Thursday, 12 June 2014

Sesame Halva- raw vegan

Please excuse the awful, hasty picture- will try to replace this when I make more!
This has been an old favourite treat of mine since I was in my early teens- my mum used to buy it from the local wholefood shop; only that kind was made with honey. This halva, if you use un-heat treated agave, is raw vegan. It's not perfect yet- far too gooey- but tastes divine anyhow, and I was so excited I couldn't wait to share it with you, so here it is:

Recipe makes 16 bite-sized squares
150g unhulled sesame seeds
50ml agave nectar
  • Grind the seeds finely, half at a time, until they are a slightly oily texture and starting to clump together (but not like tahini or nut butter). Our Cuisinart worked just perfectly for this.
  • Knead/ stir in the agave. 
  • Press into a tray (I used a plastic one that some baby sweetcorn had been packaged in) and refrigerate/ freeze until firm and a little dried out. Unfortunately it will go sticky as it returns to room temperature so perhaps it should be eaten up as quickly as possible!
Next time:
I will make it with half agave, half coconut sugar
I will add almonds/ pistachios/ sultanas/ a swirl of cacao...



Monday, 9 June 2014

Hot 'n' Smoky Three Bean Burritos- vegan

The finished burrito served with baked sweet potatoes, salad and cashew cheeze
Every once in a while, I get the idea to have to cook something Mexican. Is it the creamy, beany, avocado-y textures or the spicy chilli taste? The chewy tortillas or the crispy nacho chips? I don't know what it is, but Mexican food- at least, the sort that's popular outside Mexico- is so colourful, tasty and downright fun that it's sure to put a smile on everyone's face when you serve it up!
Burritos are Mexican-American wraps consisting of a soft wheat tortilla with a filling of refried beans, meat, fish, cheese, guacamole, salad etc. Burrito means "little donkey", and there are several stories about how they got their name, but perhaps the most plausible is that the wraps resemble the packs or bedrolls that were carried on donkeys. Although undoubtedly 19th-century Mexican in origin, it is said that burritos were adopted by the farmworkers of California as a cheap and practical meal to have at work, and the first time they appeared on a menu as "burritos" was in a cafe in Los Angeles in the 1930s. Our burritos capture the cheese and beans idea, but are plant based. They are packed with protein, tasty and satisfying, hot and smoky. To get the hot and smoky thing going I used smoked paprika and chilli flakes that I found in the spice cupboard (that's the problem- or beauty, depending on how you look at it- of impulse cooking) but of course, if you can get chipotles or chipotle paste, that would be more authentic. We were more than happy with my paprika-chilli mashup though. This recipe serves 4 people with 2 burritos each.

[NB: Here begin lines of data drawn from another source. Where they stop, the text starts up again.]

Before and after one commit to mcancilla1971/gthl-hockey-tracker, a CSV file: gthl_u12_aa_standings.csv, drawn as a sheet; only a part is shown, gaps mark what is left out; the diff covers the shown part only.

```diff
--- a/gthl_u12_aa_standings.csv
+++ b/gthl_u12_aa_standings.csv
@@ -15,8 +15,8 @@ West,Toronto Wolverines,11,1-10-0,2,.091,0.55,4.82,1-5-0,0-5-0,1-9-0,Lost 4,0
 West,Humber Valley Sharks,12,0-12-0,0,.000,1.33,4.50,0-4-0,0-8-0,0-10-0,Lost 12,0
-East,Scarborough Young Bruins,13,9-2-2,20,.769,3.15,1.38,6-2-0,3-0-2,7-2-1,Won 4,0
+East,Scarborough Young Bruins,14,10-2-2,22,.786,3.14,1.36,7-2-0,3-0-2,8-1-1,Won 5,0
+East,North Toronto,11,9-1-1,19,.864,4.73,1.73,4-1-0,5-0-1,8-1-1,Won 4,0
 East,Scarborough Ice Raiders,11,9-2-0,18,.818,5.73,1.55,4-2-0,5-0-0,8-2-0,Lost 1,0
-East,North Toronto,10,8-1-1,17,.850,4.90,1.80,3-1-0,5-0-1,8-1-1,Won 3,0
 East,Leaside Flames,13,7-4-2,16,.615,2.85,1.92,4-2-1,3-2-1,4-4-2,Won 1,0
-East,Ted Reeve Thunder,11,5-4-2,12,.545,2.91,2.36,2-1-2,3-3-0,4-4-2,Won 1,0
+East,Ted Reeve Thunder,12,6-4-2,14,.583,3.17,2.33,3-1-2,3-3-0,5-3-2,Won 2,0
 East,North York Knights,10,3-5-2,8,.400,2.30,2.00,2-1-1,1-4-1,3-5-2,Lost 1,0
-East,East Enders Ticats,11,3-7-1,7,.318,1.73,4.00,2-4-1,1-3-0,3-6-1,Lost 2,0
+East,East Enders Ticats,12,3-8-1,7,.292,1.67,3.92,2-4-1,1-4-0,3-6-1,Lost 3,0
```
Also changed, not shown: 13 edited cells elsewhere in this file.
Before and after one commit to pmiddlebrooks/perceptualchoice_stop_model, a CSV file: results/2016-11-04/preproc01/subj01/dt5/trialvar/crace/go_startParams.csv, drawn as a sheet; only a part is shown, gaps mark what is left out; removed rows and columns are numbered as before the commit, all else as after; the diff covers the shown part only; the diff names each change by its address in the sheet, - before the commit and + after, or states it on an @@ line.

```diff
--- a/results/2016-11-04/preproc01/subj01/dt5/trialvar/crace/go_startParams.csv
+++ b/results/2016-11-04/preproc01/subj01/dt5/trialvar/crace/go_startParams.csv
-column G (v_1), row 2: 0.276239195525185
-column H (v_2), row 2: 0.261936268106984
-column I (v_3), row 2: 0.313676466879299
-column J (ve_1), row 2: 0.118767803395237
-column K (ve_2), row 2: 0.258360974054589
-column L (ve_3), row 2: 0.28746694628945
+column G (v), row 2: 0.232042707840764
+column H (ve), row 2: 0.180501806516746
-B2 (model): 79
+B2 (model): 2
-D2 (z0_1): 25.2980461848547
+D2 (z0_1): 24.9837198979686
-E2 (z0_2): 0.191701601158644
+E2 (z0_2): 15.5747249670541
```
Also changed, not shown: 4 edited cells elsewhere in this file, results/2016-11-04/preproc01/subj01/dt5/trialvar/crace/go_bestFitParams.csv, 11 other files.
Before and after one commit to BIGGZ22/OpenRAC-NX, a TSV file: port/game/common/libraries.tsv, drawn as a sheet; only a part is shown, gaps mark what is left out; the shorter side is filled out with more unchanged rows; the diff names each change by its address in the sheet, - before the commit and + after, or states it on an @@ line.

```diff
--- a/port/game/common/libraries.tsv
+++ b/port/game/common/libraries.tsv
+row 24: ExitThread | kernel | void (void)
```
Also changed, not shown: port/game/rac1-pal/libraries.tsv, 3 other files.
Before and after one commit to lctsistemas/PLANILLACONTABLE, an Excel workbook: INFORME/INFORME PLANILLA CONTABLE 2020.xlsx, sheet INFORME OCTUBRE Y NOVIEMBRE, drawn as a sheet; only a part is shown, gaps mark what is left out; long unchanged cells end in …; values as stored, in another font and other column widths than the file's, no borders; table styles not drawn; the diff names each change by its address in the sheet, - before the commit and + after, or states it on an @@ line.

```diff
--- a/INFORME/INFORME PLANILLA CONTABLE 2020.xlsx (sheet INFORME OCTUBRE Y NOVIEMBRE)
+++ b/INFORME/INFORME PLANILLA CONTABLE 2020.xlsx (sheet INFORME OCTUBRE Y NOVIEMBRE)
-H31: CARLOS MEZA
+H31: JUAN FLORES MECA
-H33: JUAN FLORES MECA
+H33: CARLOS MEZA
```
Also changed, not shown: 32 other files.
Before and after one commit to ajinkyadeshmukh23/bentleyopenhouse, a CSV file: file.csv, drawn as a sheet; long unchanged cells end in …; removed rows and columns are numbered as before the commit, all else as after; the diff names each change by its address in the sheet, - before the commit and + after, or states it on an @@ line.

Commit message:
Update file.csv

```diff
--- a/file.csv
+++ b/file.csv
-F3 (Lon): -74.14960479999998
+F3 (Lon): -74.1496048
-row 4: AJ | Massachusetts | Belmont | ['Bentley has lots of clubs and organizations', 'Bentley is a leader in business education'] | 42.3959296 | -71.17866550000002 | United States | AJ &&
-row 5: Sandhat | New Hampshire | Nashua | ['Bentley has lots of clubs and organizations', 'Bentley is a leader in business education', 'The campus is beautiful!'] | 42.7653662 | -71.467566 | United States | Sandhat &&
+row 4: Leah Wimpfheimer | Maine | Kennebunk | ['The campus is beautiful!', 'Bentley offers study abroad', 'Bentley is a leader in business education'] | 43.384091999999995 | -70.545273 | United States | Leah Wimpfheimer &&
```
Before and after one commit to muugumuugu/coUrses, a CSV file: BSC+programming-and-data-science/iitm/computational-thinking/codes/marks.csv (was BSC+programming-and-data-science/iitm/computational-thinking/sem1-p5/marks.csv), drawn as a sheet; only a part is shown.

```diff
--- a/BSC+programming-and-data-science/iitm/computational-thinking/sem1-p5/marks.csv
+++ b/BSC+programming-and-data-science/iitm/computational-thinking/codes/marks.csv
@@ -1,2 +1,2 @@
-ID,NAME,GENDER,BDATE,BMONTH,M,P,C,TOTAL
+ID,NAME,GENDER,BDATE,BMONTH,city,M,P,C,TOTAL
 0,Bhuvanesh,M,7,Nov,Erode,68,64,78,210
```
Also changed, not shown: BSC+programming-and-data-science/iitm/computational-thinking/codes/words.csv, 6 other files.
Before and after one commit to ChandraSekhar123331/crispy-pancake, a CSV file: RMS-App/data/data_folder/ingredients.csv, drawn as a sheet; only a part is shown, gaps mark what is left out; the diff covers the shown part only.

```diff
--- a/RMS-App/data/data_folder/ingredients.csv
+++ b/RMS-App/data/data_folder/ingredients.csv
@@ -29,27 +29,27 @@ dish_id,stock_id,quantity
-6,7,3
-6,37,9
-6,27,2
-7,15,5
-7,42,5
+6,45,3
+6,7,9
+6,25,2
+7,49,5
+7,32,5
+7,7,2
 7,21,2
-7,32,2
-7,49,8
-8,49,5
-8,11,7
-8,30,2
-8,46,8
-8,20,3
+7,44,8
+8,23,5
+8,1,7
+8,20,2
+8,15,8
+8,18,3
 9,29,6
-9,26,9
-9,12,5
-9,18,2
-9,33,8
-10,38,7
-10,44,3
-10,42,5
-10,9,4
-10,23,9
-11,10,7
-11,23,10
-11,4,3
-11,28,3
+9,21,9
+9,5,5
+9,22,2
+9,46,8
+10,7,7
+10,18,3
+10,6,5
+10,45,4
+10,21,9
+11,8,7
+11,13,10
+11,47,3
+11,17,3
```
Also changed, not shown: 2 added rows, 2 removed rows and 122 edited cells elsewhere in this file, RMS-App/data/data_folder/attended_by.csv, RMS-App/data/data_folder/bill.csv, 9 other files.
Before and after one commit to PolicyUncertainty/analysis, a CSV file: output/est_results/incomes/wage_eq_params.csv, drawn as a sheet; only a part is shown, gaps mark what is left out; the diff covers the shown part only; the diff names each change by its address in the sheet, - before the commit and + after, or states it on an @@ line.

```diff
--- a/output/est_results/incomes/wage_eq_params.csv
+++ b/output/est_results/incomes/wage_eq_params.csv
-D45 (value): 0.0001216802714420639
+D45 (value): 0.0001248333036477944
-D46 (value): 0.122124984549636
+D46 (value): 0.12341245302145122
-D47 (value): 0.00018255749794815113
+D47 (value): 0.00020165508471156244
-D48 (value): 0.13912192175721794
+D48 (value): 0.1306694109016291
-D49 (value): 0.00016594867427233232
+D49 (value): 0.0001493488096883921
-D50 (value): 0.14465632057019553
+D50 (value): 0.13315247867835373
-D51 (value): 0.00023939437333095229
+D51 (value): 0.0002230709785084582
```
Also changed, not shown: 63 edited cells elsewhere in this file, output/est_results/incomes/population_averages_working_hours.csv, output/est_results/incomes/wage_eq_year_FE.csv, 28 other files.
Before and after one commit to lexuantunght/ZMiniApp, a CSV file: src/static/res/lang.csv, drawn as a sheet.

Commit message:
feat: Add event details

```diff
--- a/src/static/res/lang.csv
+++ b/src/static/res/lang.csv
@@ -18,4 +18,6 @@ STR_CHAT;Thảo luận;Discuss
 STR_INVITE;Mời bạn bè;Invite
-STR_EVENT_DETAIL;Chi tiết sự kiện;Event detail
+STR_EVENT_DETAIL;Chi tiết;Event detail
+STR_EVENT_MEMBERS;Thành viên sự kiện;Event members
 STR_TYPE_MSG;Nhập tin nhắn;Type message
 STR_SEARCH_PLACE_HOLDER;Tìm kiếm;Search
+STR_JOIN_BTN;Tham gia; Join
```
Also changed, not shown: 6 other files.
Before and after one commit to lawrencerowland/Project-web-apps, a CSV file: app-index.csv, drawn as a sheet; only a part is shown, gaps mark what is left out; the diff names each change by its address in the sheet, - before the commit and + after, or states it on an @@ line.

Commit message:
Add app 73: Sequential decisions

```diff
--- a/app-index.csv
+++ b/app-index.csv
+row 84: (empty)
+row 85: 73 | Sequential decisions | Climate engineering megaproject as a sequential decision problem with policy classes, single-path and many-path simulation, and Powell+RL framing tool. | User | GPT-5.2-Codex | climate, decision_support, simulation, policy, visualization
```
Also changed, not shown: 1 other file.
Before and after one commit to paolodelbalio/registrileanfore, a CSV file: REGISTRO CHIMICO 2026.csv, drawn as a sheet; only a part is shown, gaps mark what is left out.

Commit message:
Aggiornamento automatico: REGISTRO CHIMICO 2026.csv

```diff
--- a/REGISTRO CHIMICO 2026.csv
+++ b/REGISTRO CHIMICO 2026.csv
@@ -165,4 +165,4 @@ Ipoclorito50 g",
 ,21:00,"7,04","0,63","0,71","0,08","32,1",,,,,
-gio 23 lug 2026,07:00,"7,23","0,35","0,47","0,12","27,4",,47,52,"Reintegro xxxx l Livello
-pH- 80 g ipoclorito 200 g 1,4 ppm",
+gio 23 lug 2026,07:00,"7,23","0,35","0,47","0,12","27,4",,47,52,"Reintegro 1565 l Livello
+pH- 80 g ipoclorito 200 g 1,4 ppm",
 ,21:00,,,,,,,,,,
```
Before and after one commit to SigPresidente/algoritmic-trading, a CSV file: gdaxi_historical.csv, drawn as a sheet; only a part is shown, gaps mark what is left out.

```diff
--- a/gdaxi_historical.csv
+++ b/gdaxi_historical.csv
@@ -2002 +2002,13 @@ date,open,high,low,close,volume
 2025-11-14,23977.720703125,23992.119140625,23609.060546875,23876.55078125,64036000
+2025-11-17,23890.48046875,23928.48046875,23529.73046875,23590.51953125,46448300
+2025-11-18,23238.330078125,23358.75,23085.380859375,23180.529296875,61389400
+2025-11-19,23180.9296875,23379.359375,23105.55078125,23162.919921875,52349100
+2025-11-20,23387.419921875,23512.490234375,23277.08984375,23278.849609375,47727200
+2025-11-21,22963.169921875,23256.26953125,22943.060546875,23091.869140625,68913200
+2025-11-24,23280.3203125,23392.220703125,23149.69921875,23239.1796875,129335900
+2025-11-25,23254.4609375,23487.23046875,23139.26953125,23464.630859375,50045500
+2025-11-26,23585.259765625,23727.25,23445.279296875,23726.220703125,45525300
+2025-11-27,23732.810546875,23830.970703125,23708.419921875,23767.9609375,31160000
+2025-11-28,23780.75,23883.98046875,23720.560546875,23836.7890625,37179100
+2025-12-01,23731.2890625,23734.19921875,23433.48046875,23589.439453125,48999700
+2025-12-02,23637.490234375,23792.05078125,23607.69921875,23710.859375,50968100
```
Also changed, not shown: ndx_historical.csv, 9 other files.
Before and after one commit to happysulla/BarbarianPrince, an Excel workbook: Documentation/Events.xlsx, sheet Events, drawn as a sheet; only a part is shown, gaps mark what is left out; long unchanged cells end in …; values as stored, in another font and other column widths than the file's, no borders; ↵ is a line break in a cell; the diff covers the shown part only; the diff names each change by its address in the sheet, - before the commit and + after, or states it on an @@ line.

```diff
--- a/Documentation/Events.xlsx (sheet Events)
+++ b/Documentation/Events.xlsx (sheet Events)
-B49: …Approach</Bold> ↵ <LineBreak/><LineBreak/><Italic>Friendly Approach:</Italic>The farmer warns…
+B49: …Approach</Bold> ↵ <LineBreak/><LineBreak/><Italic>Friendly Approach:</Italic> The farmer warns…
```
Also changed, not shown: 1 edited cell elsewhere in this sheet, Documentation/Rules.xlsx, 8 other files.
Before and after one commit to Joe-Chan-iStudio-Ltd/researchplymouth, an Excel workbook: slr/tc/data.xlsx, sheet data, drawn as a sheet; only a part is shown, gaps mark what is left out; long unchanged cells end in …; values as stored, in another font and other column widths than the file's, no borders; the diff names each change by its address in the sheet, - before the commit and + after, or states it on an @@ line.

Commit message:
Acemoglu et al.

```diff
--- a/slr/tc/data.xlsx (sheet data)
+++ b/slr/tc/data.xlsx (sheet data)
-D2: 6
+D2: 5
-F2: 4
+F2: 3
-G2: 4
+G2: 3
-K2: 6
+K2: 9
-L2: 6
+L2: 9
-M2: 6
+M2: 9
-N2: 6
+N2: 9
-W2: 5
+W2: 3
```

Here are the burrito ingredients before wrapping-  you can see the rich red colour of the spicy beans at the top right corner.
Burrito filling:
330g cooked beans (pinto, red kidney or black eyed beans are all great)
100g green beans
1 large red bell pepper
1 tab extra virgin olive oil
For the hot 'n' smoky paste:
100g ground almonds
5 tabs double-concentrated tomato puree
1 tsp tamarind concentrate (which finds its tangy way into a lot of what I cook these days!)
2 tabs genmai (brown rice) miso
1 tab extra virgin olive oil

  • Saute the green beans and the pepper in the oil until soft. 
  • Add the other beans and gently part-mash them using the back of a large spoon.
  • Mix all the paste ingredients together thoroughly; check the hot smokiness is to your liking and adjust accordingly.
  • Carefully mix the paste in with the cooked beans and red pepper mixture.
  • If you like your burritos warm, heat gently stirring often before you assemble them.
Tortillas:
Of course, if you know you are making these in advance, you may want to buy wheat or corn tortillas. I made 8 flax chapattis, as the ground flax is not only healthier than the added oils and humectants in most bought tortillas, but it also keeps them nice and soft and flexible.

Cashew cheeze:
You could buy your favourite vegan cheese, or try this quick recipe:
150g finely-ground cashews
1/2 tsp seasalt
1 tab nooch (isn't that so much easier to type/ say than nutritional yeast or yeast flakes?)
3 tabs water
  • Just mix it all together.
To assemble:
A cold burrito could have salad inside rather than beside it, and it's up to you whether you put the cheeze in or decorate the top of the burrito with it. Guacamole would be great too; we have a simple and tasty recipe here. Wrap the burrito by laying the fillings in the centre and tuck both sides in. Then roll as tightly as possible. If taking on a picnic or packing for work or school, wrap it in foil to keep it from coming undone.
 
If you'd like to have a look at some more of our Mexican recipes, try:
Hot mango salsa
Chia fresca
Tofu quesadillas
Seitan fajitas

Mexican rice

Vegan nachos